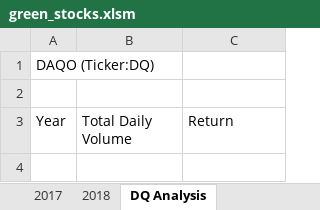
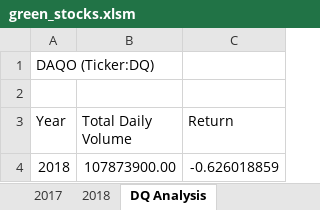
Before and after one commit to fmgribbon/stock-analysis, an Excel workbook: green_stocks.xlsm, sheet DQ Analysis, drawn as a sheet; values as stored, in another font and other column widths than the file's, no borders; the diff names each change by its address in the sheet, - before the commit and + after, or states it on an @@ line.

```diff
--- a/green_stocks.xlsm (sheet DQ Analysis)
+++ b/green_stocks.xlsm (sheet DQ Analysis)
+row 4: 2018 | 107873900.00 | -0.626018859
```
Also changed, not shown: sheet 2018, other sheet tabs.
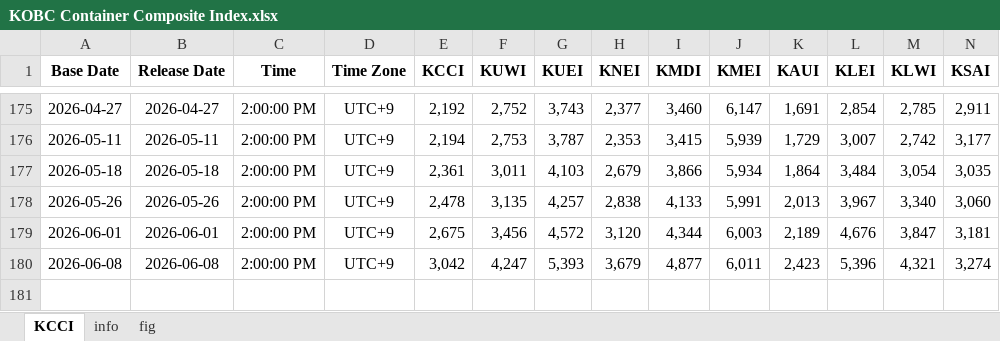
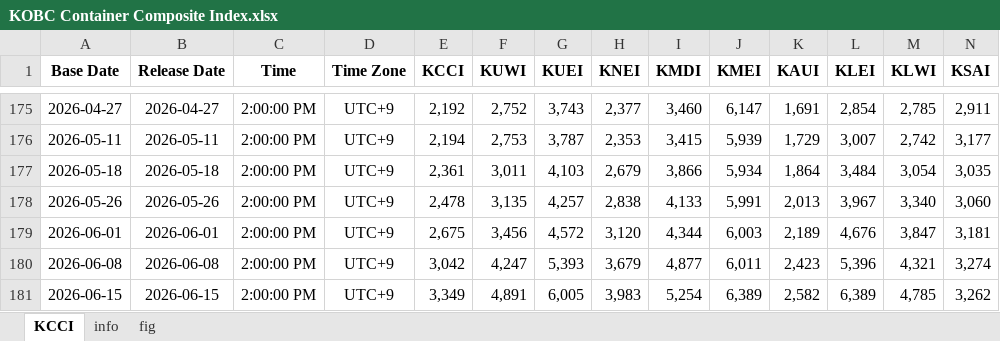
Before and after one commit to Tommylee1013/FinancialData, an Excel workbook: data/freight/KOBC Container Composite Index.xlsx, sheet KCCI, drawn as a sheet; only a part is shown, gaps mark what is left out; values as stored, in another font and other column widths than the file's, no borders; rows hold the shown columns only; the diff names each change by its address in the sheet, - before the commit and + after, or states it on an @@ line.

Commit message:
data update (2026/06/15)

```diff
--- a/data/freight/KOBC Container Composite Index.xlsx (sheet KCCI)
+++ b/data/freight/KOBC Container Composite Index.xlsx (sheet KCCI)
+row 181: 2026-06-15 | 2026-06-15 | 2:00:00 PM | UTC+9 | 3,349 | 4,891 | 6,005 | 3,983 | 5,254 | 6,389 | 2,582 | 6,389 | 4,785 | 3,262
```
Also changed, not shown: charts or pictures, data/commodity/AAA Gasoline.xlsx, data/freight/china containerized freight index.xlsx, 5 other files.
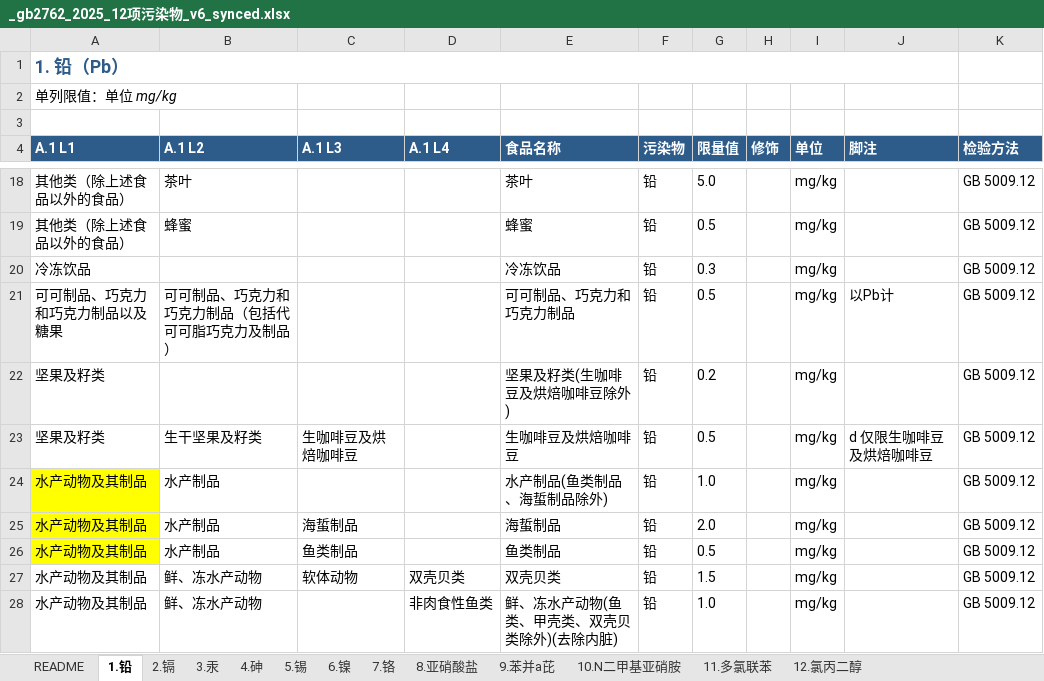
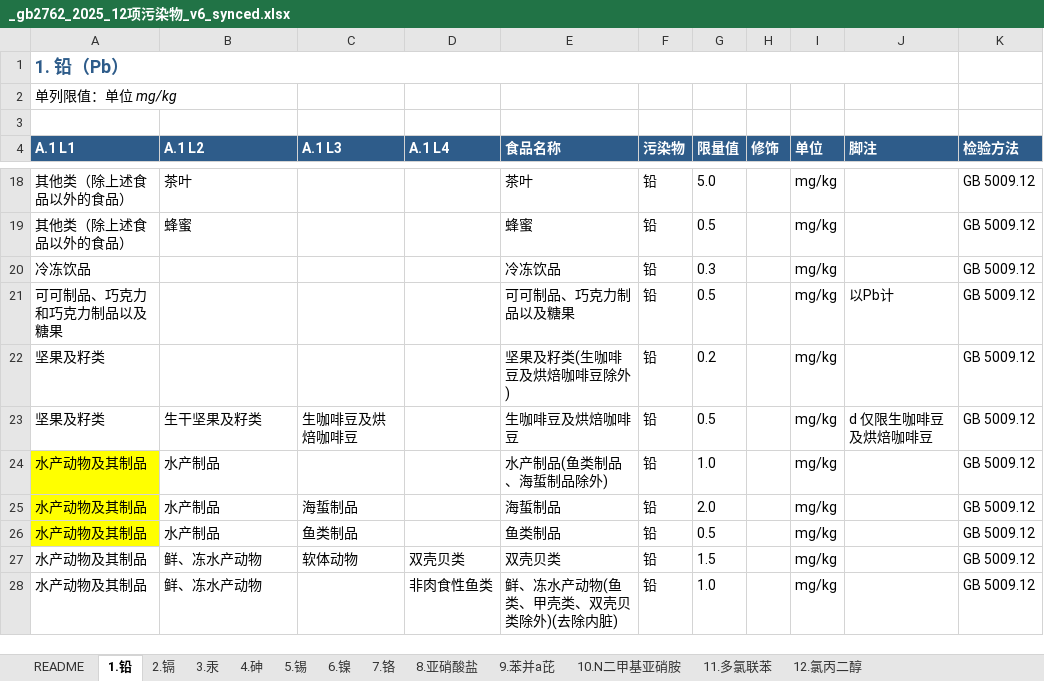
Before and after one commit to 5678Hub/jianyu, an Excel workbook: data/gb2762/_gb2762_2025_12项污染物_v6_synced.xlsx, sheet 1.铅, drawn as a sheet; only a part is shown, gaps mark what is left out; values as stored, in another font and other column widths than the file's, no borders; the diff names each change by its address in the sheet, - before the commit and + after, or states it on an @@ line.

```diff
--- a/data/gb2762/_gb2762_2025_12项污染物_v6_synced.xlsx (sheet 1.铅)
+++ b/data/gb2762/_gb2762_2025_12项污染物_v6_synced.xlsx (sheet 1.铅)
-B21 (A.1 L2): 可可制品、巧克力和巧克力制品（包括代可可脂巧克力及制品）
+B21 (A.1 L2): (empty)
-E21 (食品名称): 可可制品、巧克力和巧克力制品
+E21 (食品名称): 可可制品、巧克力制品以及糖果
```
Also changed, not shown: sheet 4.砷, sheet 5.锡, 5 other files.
━━━━━━━━━━━━━━━━━━━━━━━━━━━━━━
What to do = Without the pictures, give the entries above back exactly.

Expected answer =
Before and after one commit to fmgribbon/stock-analysis, an Excel workbook: green_stocks.xlsm, sheet DQ Analysis, drawn as a sheet; values as stored, in another font and other column widths than the file's, no borders; the diff names each change by its address in the sheet, - before the commit and + after, or states it on an @@ line.

```diff
--- a/green_stocks.xlsm (sheet DQ Analysis)
+++ b/green_stocks.xlsm (sheet DQ Analysis)
+row 4: 2018 | 107873900.00 | -0.626018859
```
Also changed, not shown: sheet 2018, other sheet tabs.
Before and after one commit to Tommylee1013/FinancialData, an Excel workbook: data/freight/KOBC Container Composite Index.xlsx, sheet KCCI, drawn as a sheet; only a part is shown, gaps mark what is left out; values as stored, in another font and other column widths than the file's, no borders; rows hold the shown columns only; the diff names each change by its address in the sheet, - before the commit and + after, or states it on an @@ line.

Commit message:
data update (2026/06/15)

```diff
--- a/data/freight/KOBC Container Composite Index.xlsx (sheet KCCI)
+++ b/data/freight/KOBC Container Composite Index.xlsx (sheet KCCI)
+row 181: 2026-06-15 | 2026-06-15 | 2:00:00 PM | UTC+9 | 3,349 | 4,891 | 6,005 | 3,983 | 5,254 | 6,389 | 2,582 | 6,389 | 4,785 | 3,262
```
Also changed, not shown: charts or pictures, data/commodity/AAA Gasoline.xlsx, data/freight/china containerized freight index.xlsx, 5 other files.
Before and after one commit to 5678Hub/jianyu, an Excel workbook: data/gb2762/_gb2762_2025_12项污染物_v6_synced.xlsx, sheet 1.铅, drawn as a sheet; only a part is shown, gaps mark what is left out; values as stored, in another font and other column widths than the file's, no borders; the diff names each change by its address in the sheet, - before the commit and + after, or states it on an @@ line.

```diff
--- a/data/gb2762/_gb2762_2025_12项污染物_v6_synced.xlsx (sheet 1.铅)
+++ b/data/gb2762/_gb2762_2025_12项污染物_v6_synced.xlsx (sheet 1.铅)
-B21 (A.1 L2): 可可制品、巧克力和巧克力制品（包括代可可脂巧克力及制品）
+B21 (A.1 L2): (empty)
-E21 (食品名称): 可可制品、巧克力和巧克力制品
+E21 (食品名称): 可可制品、巧克力制品以及糖果
```
Also changed, not shown: sheet 4.砷, sheet 5.锡, 5 other files.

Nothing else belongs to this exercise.